=== Begin Enclosure ===
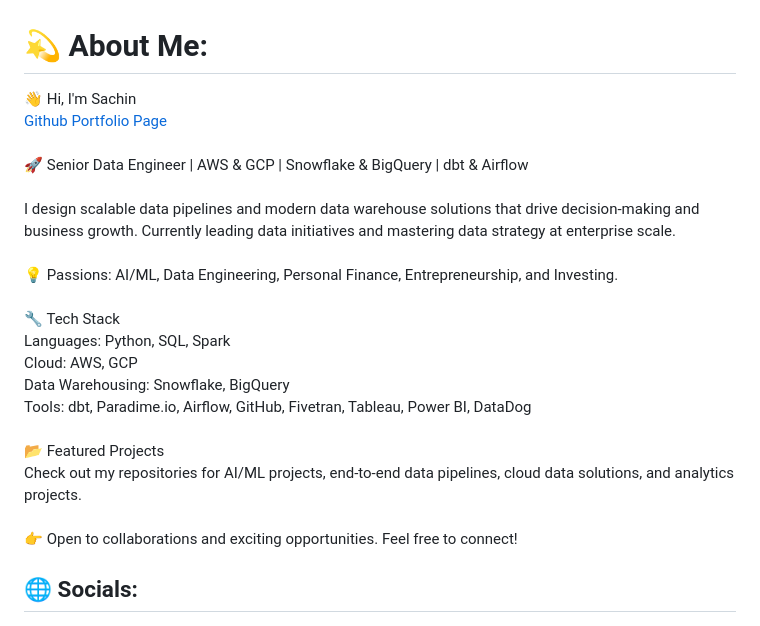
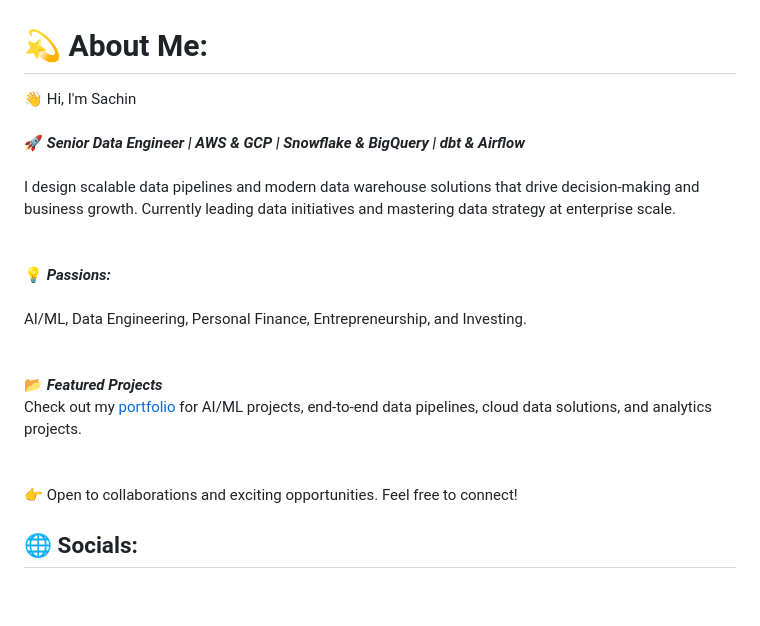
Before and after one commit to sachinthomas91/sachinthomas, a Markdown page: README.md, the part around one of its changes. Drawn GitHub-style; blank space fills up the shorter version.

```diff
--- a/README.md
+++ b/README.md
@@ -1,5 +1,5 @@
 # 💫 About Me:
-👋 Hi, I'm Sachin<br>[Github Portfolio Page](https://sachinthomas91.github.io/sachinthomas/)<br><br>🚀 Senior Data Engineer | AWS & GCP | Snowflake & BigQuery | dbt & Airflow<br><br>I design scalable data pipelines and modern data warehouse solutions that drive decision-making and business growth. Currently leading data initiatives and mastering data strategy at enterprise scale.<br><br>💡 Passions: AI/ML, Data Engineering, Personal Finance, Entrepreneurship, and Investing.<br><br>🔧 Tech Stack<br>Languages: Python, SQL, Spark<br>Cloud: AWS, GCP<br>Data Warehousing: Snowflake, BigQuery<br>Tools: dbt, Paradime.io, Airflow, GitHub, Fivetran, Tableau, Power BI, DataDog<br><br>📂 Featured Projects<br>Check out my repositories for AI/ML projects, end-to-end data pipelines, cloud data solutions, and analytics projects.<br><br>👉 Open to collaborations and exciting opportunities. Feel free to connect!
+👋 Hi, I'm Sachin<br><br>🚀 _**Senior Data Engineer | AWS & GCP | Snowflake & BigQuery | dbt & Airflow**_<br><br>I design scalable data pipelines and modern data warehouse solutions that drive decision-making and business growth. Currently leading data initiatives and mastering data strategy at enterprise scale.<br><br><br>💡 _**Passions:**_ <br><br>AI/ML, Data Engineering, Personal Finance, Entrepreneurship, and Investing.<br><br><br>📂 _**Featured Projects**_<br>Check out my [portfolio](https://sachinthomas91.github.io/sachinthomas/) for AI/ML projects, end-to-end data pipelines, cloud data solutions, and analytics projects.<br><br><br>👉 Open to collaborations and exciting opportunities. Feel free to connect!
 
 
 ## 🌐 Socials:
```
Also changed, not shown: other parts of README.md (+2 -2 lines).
=== End Enclosure ===
Aim of the exercise: Lines holding "README" in the material above are to be reported.

Finished task:
Before and after one commit to sachinthomas91/sachinthomas, a Markdown page: README.md, the part around one of its changes. Drawn GitHub-style; blank space fills up the shorter version.
--- a/README.md
+++ b/README.md
Also changed, not shown: other parts of README.md (+2 -2 lines).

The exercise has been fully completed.